#### ACTIVITY
Print the data that follows, exactly and completely.

▬▬▬▬▬▬▬▬▬▬

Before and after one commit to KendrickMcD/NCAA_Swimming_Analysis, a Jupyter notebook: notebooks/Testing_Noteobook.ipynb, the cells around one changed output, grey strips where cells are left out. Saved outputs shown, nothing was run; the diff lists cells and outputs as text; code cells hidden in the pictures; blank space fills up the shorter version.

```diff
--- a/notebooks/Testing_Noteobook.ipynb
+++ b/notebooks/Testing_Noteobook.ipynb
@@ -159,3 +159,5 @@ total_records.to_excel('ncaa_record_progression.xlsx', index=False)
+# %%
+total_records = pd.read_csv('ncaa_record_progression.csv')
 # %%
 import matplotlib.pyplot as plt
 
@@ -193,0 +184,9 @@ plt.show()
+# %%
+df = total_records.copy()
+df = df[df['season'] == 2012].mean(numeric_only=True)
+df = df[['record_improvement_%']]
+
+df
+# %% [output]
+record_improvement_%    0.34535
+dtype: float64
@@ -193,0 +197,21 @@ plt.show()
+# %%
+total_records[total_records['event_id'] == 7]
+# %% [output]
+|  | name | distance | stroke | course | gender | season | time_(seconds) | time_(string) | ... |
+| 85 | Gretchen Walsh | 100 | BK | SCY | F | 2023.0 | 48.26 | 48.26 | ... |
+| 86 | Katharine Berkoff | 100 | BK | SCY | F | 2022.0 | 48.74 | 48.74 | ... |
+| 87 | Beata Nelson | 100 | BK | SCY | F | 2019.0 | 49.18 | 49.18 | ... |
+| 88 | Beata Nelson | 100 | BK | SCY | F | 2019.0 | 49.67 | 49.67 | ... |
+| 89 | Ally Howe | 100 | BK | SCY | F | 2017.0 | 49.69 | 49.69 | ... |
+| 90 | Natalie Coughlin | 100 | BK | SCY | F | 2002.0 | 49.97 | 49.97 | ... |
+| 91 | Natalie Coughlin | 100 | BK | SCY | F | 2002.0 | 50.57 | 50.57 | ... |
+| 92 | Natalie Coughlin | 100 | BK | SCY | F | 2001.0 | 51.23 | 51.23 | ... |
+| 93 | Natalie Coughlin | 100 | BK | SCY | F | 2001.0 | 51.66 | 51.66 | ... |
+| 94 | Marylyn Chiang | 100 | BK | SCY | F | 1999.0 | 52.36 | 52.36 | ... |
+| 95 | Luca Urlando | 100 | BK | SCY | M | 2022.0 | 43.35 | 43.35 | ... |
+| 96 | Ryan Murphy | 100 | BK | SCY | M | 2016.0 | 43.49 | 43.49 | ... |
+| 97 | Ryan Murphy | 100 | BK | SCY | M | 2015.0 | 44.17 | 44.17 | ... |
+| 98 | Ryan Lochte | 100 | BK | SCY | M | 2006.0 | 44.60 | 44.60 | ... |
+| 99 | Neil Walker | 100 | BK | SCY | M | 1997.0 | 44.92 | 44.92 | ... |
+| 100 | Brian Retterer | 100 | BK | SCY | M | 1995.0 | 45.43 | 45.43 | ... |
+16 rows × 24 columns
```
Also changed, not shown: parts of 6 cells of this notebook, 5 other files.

▬▬▬▬▬▬▬▬▬▬

#### FINISHED EXERCISE
Before and after one commit to KendrickMcD/NCAA_Swimming_Analysis, a Jupyter notebook: notebooks/Testing_Noteobook.ipynb, the cells around one changed output, grey strips where cells are left out. Saved outputs shown, nothing was run; the diff lists cells and outputs as text; code cells hidden in the pictures; blank space fills up the shorter version.

```diff
--- a/notebooks/Testing_Noteobook.ipynb
+++ b/notebooks/Testing_Noteobook.ipynb
@@ -159,3 +159,5 @@ total_records.to_excel('ncaa_record_progression.xlsx', index=False)
+# %%
+total_records = pd.read_csv('ncaa_record_progression.csv')
 # %%
 import matplotlib.pyplot as plt
 
@@ -193,0 +184,9 @@ plt.show()
+# %%
+df = total_records.copy()
+df = df[df['season'] == 2012].mean(numeric_only=True)
+df = df[['record_improvement_%']]
+
+df
+# %% [output]
+record_improvement_%    0.34535
+dtype: float64
@@ -193,0 +197,21 @@ plt.show()
+# %%
+total_records[total_records['event_id'] == 7]
+# %% [output]
+|  | name | distance | stroke | course | gender | season | time_(seconds) | time_(string) | ... |
+| 85 | Gretchen Walsh | 100 | BK | SCY | F | 2023.0 | 48.26 | 48.26 | ... |
+| 86 | Katharine Berkoff | 100 | BK | SCY | F | 2022.0 | 48.74 | 48.74 | ... |
+| 87 | Beata Nelson | 100 | BK | SCY | F | 2019.0 | 49.18 | 49.18 | ... |
+| 88 | Beata Nelson | 100 | BK | SCY | F | 2019.0 | 49.67 | 49.67 | ... |
+| 89 | Ally Howe | 100 | BK | SCY | F | 2017.0 | 49.69 | 49.69 | ... |
+| 90 | Natalie Coughlin | 100 | BK | SCY | F | 2002.0 | 49.97 | 49.97 | ... |
+| 91 | Natalie Coughlin | 100 | BK | SCY | F | 2002.0 | 50.57 | 50.57 | ... |
+| 92 | Natalie Coughlin | 100 | BK | SCY | F | 2001.0 | 51.23 | 51.23 | ... |
+| 93 | Natalie Coughlin | 100 | BK | SCY | F | 2001.0 | 51.66 | 51.66 | ... |
+| 94 | Marylyn Chiang | 100 | BK | SCY | F | 1999.0 | 52.36 | 52.36 | ... |
+| 95 | Luca Urlando | 100 | BK | SCY | M | 2022.0 | 43.35 | 43.35 | ... |
+| 96 | Ryan Murphy | 100 | BK | SCY | M | 2016.0 | 43.49 | 43.49 | ... |
+| 97 | Ryan Murphy | 100 | BK | SCY | M | 2015.0 | 44.17 | 44.17 | ... |
+| 98 | Ryan Lochte | 100 | BK | SCY | M | 2006.0 | 44.60 | 44.60 | ... |
+| 99 | Neil Walker | 100 | BK | SCY | M | 1997.0 | 44.92 | 44.92 | ... |
+| 100 | Brian Retterer | 100 | BK | SCY | M | 1995.0 | 45.43 | 45.43 | ... |
+16 rows × 24 columns
```
Also changed, not shown: parts of 6 cells of this notebook, 5 other files.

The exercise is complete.